BRIEF:
Copy out all lines bearing the word "changed" from the listing below.

MATERIAL PROVIDED:

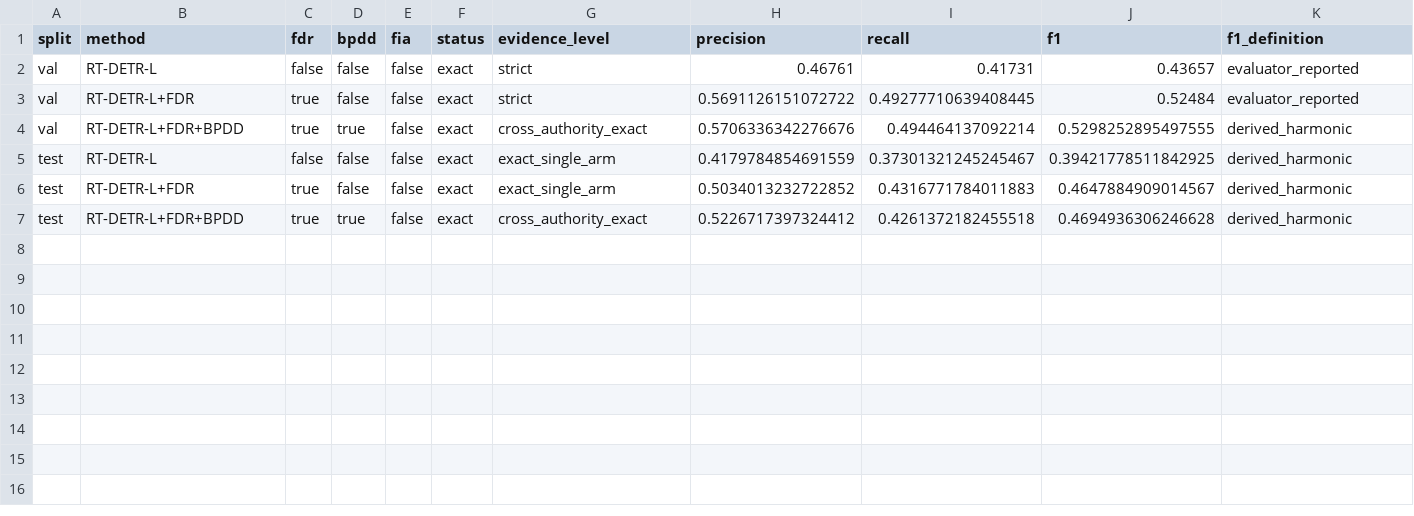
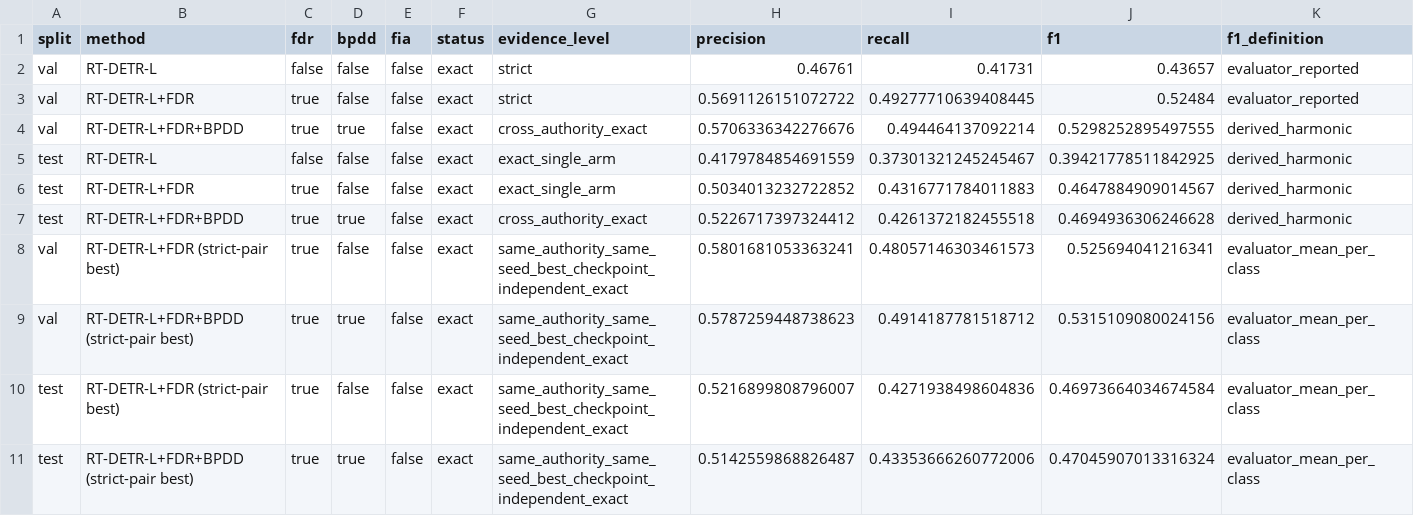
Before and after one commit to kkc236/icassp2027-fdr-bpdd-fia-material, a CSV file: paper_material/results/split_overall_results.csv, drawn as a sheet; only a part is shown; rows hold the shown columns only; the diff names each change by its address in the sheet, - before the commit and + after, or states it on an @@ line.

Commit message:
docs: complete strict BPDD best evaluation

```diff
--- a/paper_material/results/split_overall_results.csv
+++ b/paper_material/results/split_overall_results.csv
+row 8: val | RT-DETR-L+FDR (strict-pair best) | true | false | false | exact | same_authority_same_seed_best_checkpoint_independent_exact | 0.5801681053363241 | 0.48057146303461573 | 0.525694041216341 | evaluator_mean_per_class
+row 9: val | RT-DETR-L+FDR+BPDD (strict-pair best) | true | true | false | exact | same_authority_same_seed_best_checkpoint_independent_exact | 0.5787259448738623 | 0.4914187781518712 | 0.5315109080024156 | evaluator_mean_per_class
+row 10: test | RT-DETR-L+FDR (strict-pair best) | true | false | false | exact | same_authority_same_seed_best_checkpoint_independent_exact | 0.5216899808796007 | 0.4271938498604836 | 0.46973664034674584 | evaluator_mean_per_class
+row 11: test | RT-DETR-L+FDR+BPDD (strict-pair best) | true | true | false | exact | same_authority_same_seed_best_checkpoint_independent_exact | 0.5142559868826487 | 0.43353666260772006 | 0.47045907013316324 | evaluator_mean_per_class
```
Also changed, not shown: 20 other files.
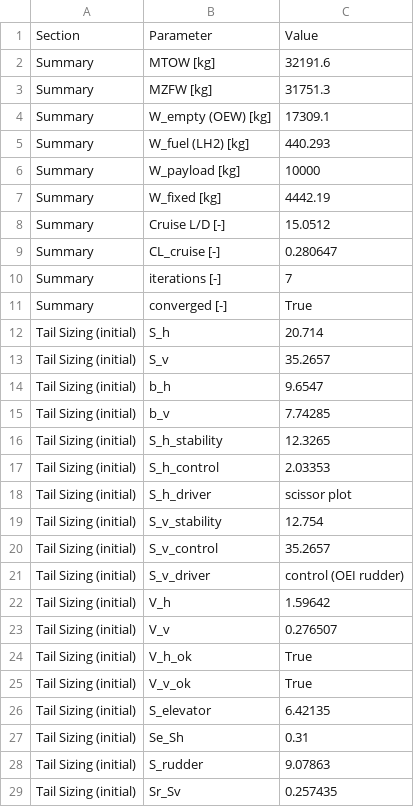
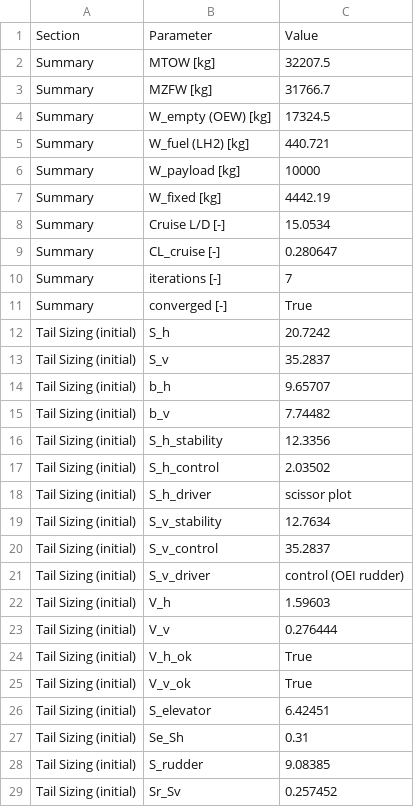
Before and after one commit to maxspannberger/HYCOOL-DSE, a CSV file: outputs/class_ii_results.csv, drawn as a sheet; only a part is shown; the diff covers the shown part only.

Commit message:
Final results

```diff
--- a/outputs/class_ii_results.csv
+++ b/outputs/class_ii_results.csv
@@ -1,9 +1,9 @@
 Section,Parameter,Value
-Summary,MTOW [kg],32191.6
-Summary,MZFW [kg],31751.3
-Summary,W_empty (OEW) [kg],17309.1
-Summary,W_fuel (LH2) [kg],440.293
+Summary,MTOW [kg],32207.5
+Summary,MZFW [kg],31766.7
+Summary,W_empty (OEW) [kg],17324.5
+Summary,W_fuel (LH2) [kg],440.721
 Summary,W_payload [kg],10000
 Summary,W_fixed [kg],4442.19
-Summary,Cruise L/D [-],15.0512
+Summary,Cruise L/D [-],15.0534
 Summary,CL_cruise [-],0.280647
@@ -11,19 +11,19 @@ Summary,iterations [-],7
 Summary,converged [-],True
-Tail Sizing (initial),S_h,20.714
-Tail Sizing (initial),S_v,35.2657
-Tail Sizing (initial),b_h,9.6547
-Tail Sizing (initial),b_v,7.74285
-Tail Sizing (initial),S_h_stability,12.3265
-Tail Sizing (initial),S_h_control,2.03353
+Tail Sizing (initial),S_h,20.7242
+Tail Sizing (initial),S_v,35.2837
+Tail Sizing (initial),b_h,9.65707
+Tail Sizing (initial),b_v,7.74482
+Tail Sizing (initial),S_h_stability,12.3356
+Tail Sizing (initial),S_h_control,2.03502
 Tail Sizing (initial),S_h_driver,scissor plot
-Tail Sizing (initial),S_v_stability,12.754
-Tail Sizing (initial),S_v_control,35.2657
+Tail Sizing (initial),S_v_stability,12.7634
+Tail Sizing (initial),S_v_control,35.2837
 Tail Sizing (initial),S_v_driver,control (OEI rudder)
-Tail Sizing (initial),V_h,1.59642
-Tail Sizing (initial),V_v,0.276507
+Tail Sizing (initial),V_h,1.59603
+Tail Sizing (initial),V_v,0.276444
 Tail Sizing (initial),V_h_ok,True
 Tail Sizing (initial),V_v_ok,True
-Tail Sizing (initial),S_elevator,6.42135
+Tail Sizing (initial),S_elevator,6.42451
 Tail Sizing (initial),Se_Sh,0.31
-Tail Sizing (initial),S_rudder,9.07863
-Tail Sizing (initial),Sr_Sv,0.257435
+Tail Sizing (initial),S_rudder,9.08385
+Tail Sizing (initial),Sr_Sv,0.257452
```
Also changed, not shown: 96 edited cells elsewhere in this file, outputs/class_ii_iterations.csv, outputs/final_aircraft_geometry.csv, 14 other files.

FINAL ANSWER:
Also changed, not shown: 20 other files.
Also changed, not shown: 96 edited cells elsewhere in this file, outputs/class_ii_iterations.csv, outputs/final_aircraft_geometry.csv, 14 other files.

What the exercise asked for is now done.